I mentioned in a previous post that in the Middle Ages, women riding sidesaddle were perched rather precariously, could not control their own horses (someone else would lead the horse), and could not ride bouncy gaits like the trot and canter.
If you’re familiar with the gaits of horses, you probably know the walk, trot, canter, and gallop. These are the standard gaits that all horses can perform.
What you may not know is that some horses can perform an additional 4-beat gait. This gait goes by a number of different names, depending on the type of horse performing it, but it’s essentially an amble. It is extremely smooth to ride and is about as fast as the trot. Thus it was desirable in the Middle Ages for ladies riding sidesaddle and anyone desiring to travel long distances without being jostled.
In the Middle Ages, horses were not named by breed but by their function, and the name given to horses that could perform this smooth ambling gait was the palfrey.
Because it was never a distinct breed, the palfrey did not, to our knowledge, survive unchanged into modern times, but many ambling breeds do still exist, and they are probably descendents of the medieval palfrey. These include the Paso Fino, the Peruvian Paso, the Tennessee Walking Horse, and others. The reason they are less numerous than non-ambling breeds is that amblers are less proficient at the gallop than non-amblers, and the gallop is important for modern sports like racing and show jumping.

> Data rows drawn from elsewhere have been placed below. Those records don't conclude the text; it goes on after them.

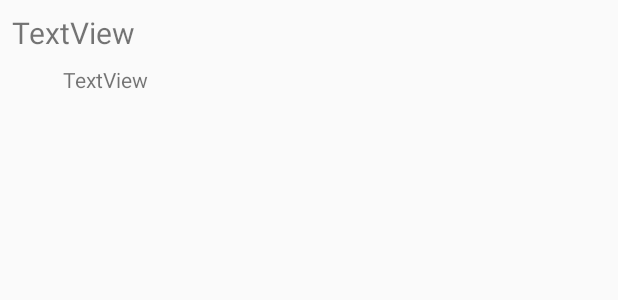
After one commit to dcuthell/bagel-app, an Android app: the layout bagel_list_item.xml on its own in the app's theme, with its tools: preview values and no code run, on a phone screen of 412 x 824 dp. The commit adds this screen. Shown: the top 300 px of the screen. Run offline under Robolectric (Android 15) with nearby library versions, the phone set to English and light mode, and no system bars.

Commit message:
add firebaseviewholder for bagel list

```diff
--- a/app/build.gradle
+++ b/app/build.gradle
@@ -50,6 +50,7 @@ dependencies {
     compile 'org.parceler:parceler-api:1.1.6'
     annotationProcessor 'org.parceler:parceler:1.1.6'
     compile 'com.google.firebase:firebase-database:9.2.1'
+    compile 'com.firebaseui:firebase-ui-database:0.4.1'
 }
 
 apply plugin: 'com.google.gms.google-services'
--- a/app/src/main/java/com/cuthell/dcuthell/bagelstore/ui/NewOrder.java
+++ b/app/src/main/java/com/cuthell/dcuthell/bagelstore/ui/NewOrder.java
@@ -88,7 +88,6 @@ public class NewOrder extends AppCompatActivity {
 //        }
         if(getIntent().getExtras() != null){
             Bagel newBagel = Parcels.unwrap(getIntent().getParcelableExtra("bagel"));
-            Log.d("TEEEEST", newBagel.getType());
             bagelList.add(newBagel);
         }
 
--- /dev/null
+++ b/app/src/main/res/layout/bagel_list_item.xml
@@ -0,0 +1,41 @@
+<?xml version="1.0" encoding="utf-8"?>
+<android.support.constraint.ConstraintLayout
+    xmlns:android="http://schemas.android.com/apk/res/android"
+    xmlns:app="http://schemas.android.com/apk/res-auto"
+    xmlns:tools="http://schemas.android.com/tools"
+    android:layout_width="match_parent"
+    android:layout_height="match_parent">
+
+    <TextView
+        android:id="@+id/bagelTypeTextView"
+        android:layout_width="wrap_content"
+        android:layout_height="wrap_content"
+        android:layout_marginBottom="8dp"
+        android:layout_marginLeft="8dp"
+        android:layout_marginRight="8dp"
+        android:layout_marginTop="8dp"
+        android:text="TextView"
+        android:textSize="20sp"
+        app:layout_constraintBottom_toBottomOf="parent"
+        app:layout_constraintHorizontal_bias="0.0"
+        app:layout_constraintLeft_toLeftOf="parent"
+        app:layout_constraintRight_toRightOf="parent"
+        app:layout_constraintTop_toTopOf="parent"
+        app:layout_constraintVertical_bias="0.0" />
+
+    <TextView
+        android:id="@+id/bagelToppingsTextView"
+        android:layout_width="wrap_content"
+        android:layout_height="wrap_content"
+        android:layout_marginBottom="8dp"
+        android:layout_marginLeft="8dp"
+        android:layout_marginRight="8dp"
+        android:layout_marginTop="8dp"
+        android:text="TextView"
+        app:layout_constraintBottom_toBottomOf="parent"
+        app:layout_constraintHorizontal_bias="0.1"
+        app:layout_constraintLeft_toLeftOf="parent"
+        app:layout_constraintRight_toRightOf="parent"
+        app:layout_constraintTop_toBottomOf="@+id/bagelTypeTextView"
+        app:layout_constraintVertical_bias="0.0" />
+</android.support.constraint.ConstraintLayout>
```
Also changed, not shown: app/src/main/java/com/cuthell/dcuthell/bagelstore/adapters/FirebaseBagelViewHolder.java (added, +38 -0 lines), app/src/main/java/com/cuthell/dcuthell/bagelstore/models/Bagel.java (+23 -0 lines), app/src/main/java/com/cuthell/dcuthell/bagelstore/ui/NewItemFragment.java (+10 -0 lines).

If you want to see an ambler in action, here’s a video of a Peruvian Paso performing the ambling gait. It’s probably the closest modern equivalent you’ll ever see to the medieval palfrey. I think the best views are at about 1:45 in.